▶ [SUPPLIED DATA]:
-- Opening Marker --
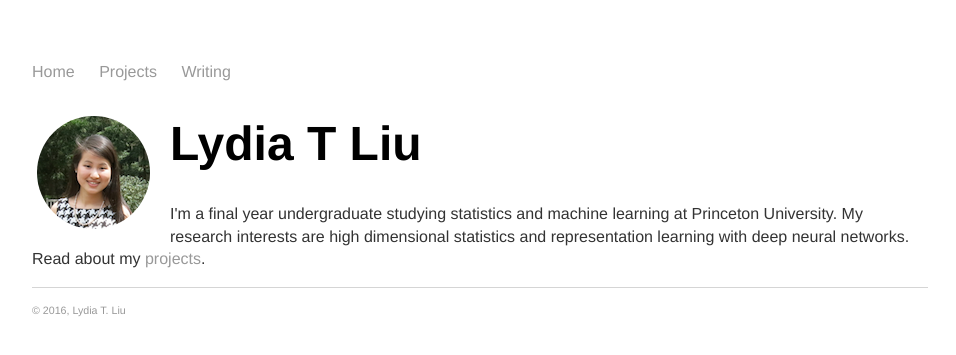
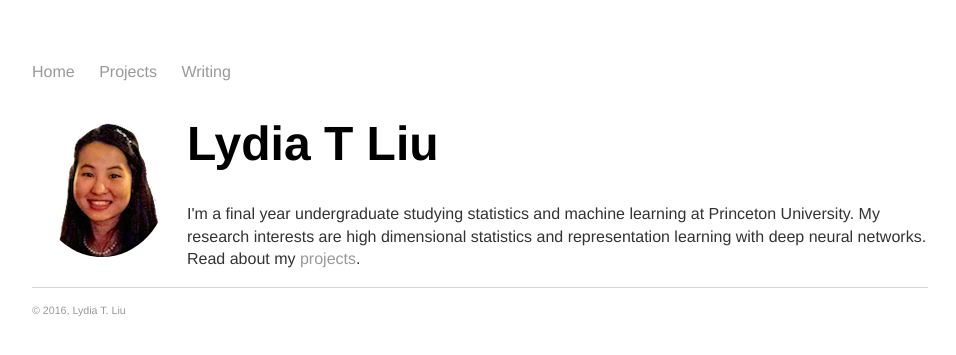
Before and after one commit to serenalwang/serenalwang.github.io, a Jekyll site: the page built from index.html, in a window 1280 px wide. Shown: the top 355 px of the page, without its empty margins (160-1116 px from the left). Built offline with Jekyll 4.4.1, drawn with Linux system fonts in a browser that asks for light colours.

Commit message:
Update index.html

```diff
--- a/index.html
+++ b/index.html
@@ -4,7 +4,7 @@ title: Lydia T Liu
 ---
 <div class="blurb">
 
-	<img src="img/me_small.png" alt="Photo" class="leftside_image">
+	<img src="img/me3.png" alt="Photo" class="leftside_image">
 	<h1>Lydia T Liu</h1>
 		<p>I'm a final year undergraduate studying statistics and machine learning at Princeton University. My research interests are high dimensional statistics and representation learning with deep neural networks. Read about my <a href="/projects">projects</a>.</p>
 </div><!-- /.blurb -->
```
-- Closing Marker --
▶ [ABOUT THIS TASK]: Among the entries, how many lines include the word "html"? Give only the number.

▶ [SOLUTION TO THIS TASK]: 4